The exchanged shares would then be provided to M&F to pay down Revlon’s debt.
The trustee administering Revlon’s 401(k) plan decided that 401(k) members could tender their shares only if a third-party financial adviser made an “adequate consideration determination,” which involved assessing whether the value of the preferred stock 401(k) members would receive was at least equal to the fair market value of the exchanged common stock shares. The third-party financial adviser ultimately found that the consideration offered in the transaction was inadequate for tendering 401(k) shareholders.
The SEC’s said that Revlon did not want to disclose the third-party financial adviser’s view on the adequacy of the transaction’s consideration.
In an attempt to avoid a potential disclosure obligation, the company engaged in what one employee termed as “ring fencing” to avoid receiving the adequate consideration determination from the third-party adviser:
Revlon amended the trust agreement it had with the trustee to ensure that the trustee would not share the adequate consideration determination with Revlon.
Revlon ensured that it was not a party to any engagement letter concerning the adequate consideration determination.
Revlon directed the trustee to inform Revlon of its decision whether to allow 401(k) members to tender their shares without any reference to the adequate consideration determination.

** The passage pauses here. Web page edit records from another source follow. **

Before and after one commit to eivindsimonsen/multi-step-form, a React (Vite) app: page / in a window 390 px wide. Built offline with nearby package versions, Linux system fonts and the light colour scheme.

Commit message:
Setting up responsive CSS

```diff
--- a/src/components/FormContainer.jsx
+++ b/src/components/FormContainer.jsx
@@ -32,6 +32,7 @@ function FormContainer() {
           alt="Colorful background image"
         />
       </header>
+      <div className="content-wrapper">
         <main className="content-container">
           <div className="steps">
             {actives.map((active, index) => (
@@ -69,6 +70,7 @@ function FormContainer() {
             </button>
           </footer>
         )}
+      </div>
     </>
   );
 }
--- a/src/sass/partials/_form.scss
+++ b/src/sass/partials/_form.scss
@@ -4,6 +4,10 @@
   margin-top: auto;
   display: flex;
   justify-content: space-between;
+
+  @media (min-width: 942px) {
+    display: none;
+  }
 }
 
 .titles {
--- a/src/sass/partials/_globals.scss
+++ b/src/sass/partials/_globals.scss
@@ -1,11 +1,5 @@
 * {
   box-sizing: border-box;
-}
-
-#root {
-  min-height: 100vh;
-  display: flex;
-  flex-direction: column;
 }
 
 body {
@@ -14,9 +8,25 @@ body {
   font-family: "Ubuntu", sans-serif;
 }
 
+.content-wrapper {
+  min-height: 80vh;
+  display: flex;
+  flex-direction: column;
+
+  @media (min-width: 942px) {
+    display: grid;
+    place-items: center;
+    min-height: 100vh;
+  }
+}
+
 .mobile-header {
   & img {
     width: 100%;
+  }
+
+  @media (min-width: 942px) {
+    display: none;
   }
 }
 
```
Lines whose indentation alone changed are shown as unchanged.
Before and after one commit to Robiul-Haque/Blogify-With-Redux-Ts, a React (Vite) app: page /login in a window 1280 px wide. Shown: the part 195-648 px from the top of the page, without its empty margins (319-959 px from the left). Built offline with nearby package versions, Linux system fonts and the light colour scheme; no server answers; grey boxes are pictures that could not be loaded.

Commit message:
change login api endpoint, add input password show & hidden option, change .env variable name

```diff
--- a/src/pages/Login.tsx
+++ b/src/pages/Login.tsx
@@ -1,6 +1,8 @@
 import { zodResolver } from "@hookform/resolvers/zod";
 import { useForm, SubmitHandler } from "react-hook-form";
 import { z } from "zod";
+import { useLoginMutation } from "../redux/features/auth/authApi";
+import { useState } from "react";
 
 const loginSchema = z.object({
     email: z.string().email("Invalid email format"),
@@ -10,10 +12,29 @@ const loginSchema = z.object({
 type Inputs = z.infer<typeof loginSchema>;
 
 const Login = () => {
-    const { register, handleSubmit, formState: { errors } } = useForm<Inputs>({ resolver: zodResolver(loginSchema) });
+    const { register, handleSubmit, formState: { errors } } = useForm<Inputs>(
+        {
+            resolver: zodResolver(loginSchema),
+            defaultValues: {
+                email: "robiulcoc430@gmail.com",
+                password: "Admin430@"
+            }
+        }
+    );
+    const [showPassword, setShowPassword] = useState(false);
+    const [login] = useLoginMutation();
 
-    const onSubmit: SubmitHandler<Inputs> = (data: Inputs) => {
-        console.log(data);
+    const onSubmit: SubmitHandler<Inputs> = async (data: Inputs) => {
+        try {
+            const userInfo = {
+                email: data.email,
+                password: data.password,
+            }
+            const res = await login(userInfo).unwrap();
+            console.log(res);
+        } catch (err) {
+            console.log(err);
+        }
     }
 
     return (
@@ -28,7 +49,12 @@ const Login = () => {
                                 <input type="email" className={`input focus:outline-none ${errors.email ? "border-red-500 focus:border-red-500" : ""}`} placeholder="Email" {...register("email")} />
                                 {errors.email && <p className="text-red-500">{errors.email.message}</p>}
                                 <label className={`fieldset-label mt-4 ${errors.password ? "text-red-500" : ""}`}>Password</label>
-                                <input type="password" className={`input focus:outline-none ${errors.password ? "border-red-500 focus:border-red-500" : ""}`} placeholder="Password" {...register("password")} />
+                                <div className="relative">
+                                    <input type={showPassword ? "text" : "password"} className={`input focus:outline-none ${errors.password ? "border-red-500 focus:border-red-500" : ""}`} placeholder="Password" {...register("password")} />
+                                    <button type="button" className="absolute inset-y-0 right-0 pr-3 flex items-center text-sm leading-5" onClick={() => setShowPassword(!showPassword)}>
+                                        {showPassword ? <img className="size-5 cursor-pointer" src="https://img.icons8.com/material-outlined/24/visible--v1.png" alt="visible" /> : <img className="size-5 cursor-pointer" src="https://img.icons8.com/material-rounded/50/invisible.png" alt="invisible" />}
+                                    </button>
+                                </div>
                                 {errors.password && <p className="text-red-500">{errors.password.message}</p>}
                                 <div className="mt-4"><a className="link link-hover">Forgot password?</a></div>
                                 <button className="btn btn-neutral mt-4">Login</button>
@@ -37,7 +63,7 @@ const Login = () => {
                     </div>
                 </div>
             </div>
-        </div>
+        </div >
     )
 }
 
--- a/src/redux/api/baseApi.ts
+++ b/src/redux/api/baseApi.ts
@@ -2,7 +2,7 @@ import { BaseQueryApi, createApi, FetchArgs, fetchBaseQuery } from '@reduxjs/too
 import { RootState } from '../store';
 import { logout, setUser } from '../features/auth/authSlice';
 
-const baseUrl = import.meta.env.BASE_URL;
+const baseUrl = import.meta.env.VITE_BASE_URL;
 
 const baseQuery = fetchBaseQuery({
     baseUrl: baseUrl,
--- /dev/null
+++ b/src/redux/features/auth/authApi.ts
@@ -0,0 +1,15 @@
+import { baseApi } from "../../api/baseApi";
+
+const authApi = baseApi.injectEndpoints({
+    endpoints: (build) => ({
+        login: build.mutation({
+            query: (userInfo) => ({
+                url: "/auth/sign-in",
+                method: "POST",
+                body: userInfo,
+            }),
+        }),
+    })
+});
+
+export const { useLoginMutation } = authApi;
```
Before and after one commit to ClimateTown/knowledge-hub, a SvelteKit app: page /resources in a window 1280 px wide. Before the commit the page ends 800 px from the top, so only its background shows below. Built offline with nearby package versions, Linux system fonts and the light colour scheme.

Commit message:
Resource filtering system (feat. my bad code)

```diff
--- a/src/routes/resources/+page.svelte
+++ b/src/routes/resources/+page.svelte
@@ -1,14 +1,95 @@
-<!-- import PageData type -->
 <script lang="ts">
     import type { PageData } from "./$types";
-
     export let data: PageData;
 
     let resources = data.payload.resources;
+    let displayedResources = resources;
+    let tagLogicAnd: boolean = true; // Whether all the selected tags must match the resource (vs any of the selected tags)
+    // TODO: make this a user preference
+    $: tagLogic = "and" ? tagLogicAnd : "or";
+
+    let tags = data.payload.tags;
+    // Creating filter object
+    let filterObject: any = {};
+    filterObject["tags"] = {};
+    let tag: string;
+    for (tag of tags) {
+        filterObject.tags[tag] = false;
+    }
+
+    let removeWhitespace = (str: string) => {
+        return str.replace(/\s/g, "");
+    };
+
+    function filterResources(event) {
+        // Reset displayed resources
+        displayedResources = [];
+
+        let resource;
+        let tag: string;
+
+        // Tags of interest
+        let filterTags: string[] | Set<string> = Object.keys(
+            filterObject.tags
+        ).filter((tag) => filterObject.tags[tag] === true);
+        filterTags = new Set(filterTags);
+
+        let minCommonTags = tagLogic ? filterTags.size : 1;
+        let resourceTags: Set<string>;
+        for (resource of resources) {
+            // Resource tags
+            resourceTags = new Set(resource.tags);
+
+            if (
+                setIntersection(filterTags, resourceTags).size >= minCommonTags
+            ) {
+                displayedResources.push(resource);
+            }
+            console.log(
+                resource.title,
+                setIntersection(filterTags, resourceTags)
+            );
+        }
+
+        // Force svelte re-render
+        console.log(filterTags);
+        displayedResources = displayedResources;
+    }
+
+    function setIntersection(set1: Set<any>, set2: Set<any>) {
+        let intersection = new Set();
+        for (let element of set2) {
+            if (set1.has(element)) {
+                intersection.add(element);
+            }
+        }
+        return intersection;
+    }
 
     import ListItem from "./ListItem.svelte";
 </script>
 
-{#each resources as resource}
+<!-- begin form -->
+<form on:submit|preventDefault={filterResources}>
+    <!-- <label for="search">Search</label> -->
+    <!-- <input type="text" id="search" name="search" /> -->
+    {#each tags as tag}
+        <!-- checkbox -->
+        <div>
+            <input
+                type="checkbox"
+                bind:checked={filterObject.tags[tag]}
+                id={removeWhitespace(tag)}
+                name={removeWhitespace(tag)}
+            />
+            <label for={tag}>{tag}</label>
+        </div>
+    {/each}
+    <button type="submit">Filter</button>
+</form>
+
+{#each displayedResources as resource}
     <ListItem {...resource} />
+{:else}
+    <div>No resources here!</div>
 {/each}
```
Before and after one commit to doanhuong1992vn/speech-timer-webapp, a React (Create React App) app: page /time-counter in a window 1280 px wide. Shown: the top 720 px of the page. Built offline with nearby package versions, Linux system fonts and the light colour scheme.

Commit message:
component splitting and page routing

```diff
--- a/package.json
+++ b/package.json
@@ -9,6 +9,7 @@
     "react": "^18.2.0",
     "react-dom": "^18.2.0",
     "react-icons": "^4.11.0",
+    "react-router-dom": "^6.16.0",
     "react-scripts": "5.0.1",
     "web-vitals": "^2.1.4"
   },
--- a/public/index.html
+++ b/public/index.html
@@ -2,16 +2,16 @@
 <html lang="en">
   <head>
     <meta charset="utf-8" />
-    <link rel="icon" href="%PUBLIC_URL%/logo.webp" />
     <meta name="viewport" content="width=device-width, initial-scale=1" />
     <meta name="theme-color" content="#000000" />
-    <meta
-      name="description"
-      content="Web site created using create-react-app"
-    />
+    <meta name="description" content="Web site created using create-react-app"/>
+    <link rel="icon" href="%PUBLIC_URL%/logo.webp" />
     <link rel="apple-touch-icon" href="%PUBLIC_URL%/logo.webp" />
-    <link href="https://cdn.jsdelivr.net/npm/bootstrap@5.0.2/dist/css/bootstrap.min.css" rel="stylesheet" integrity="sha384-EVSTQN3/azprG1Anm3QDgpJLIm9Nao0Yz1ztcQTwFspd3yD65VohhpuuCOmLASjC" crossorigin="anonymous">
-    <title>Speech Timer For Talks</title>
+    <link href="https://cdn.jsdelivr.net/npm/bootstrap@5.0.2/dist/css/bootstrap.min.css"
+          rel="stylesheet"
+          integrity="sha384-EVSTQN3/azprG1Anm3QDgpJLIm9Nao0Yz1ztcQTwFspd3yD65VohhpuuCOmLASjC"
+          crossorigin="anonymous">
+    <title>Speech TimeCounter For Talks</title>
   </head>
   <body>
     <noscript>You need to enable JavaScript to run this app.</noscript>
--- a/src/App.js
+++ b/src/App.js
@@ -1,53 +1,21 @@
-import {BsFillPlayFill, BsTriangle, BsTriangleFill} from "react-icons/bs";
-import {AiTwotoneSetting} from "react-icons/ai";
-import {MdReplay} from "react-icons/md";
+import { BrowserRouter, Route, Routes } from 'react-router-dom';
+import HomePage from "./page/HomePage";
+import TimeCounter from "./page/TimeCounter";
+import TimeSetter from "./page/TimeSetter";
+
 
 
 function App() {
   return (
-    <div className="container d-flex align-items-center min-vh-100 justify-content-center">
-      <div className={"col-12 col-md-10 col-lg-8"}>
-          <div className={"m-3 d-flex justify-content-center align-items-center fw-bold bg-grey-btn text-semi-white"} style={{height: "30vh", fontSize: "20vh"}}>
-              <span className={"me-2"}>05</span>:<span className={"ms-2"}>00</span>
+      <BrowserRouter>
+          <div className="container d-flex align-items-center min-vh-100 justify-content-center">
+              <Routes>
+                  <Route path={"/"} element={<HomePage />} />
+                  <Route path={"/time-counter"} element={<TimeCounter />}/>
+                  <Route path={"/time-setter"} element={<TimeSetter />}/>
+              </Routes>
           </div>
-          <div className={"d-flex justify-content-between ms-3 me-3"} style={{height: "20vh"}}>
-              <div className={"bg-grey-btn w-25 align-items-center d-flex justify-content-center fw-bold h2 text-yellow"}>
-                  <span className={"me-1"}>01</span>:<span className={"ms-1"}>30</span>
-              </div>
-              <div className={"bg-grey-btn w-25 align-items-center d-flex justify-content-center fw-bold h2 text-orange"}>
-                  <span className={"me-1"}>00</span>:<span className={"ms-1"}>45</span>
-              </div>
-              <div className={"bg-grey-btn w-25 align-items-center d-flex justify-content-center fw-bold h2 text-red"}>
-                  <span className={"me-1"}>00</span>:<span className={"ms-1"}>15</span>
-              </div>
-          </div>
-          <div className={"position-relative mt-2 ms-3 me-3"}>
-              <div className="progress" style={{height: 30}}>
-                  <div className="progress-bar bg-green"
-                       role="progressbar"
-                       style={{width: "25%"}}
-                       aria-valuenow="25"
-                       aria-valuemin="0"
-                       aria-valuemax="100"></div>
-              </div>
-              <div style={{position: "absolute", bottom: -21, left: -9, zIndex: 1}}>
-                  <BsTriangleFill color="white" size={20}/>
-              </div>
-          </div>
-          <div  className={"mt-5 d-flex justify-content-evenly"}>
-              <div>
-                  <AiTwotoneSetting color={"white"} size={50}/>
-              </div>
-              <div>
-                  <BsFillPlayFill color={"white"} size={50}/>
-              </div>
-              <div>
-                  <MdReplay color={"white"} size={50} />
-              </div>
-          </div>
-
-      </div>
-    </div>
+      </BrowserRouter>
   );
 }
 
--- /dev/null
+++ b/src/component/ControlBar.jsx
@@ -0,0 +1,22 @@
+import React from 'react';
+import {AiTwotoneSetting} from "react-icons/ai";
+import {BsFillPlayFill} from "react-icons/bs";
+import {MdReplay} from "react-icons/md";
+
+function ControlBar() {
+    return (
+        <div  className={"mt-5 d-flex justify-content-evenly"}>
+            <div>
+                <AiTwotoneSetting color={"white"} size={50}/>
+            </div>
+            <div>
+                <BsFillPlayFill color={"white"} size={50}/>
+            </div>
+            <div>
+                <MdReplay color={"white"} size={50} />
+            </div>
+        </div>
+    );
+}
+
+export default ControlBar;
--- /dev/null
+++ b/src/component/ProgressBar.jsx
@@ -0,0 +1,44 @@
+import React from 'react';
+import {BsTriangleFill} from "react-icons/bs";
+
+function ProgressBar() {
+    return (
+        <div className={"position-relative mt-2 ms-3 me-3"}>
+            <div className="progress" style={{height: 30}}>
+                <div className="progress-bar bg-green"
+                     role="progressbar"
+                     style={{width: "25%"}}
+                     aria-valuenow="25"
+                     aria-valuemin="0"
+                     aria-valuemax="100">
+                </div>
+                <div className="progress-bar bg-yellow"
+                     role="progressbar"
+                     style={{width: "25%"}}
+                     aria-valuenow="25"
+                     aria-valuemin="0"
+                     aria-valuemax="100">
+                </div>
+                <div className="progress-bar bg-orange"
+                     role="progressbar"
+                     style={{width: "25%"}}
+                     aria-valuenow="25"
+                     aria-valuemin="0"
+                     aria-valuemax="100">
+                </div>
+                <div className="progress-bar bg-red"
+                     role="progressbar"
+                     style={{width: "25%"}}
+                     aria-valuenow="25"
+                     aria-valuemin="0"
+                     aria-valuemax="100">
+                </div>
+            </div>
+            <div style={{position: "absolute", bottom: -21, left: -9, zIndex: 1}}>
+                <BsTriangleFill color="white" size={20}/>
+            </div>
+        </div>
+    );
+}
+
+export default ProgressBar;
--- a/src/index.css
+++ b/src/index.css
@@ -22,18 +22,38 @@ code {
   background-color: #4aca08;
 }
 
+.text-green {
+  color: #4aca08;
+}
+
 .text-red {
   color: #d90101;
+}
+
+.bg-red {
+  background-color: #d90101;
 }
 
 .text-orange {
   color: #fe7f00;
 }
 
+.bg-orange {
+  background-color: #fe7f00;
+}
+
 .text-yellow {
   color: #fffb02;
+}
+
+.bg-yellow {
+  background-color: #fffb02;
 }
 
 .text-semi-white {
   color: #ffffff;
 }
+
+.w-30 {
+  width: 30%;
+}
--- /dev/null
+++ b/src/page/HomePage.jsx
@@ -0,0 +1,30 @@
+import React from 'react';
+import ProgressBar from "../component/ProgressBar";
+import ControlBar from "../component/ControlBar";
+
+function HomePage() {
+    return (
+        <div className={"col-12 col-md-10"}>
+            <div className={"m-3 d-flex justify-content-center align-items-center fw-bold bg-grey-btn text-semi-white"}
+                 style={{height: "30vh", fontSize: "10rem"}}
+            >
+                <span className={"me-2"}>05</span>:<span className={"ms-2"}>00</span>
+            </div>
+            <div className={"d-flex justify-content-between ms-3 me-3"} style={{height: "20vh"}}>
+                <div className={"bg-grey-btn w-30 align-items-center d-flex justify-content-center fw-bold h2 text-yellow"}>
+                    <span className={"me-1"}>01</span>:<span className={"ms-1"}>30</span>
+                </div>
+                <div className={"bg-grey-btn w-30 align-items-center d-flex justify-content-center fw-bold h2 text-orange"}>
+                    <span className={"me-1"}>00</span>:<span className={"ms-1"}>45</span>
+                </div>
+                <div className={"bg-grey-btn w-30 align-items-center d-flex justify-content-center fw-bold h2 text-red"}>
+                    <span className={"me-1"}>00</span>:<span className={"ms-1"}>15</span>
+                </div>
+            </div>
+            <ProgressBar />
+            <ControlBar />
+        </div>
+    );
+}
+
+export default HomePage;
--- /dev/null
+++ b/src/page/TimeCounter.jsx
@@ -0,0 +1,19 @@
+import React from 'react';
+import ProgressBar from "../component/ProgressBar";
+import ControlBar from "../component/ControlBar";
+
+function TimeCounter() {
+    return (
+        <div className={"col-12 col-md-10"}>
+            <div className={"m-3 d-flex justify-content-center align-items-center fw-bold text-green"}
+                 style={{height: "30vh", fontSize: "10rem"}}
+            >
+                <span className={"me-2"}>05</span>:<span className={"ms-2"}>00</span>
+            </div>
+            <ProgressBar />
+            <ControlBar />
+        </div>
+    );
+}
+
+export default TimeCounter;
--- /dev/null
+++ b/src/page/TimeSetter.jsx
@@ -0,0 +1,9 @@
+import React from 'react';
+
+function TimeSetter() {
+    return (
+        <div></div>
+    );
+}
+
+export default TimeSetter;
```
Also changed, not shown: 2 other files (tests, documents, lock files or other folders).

In a notice sent to the 401(k) members and publicly filed as an exhibit to the exchange offer documents, Revlon removed the explicit term “adequate consideration” and replaced it with citations to ERISA statutes.
The SEC’s order finds that Revlon’s ring-fencing conduct resulted in various materially misleading disclosures to its shareholders.
For example, Revlon represented in its offering documents that the board’s process was full, fair, and complete in determining the fairness of the exchange offer.
In reality, the process was compromised because Revlon’s board was unable to consider the adequate consideration determination as part of its process to evaluate and ultimately approve the offer.
The SEC said the result was that Revlon’s shareholders were deprived of the opportunity to receive revised, qualified, or supplemental disclosures, including any that might have informed them of the adequate consideration determination.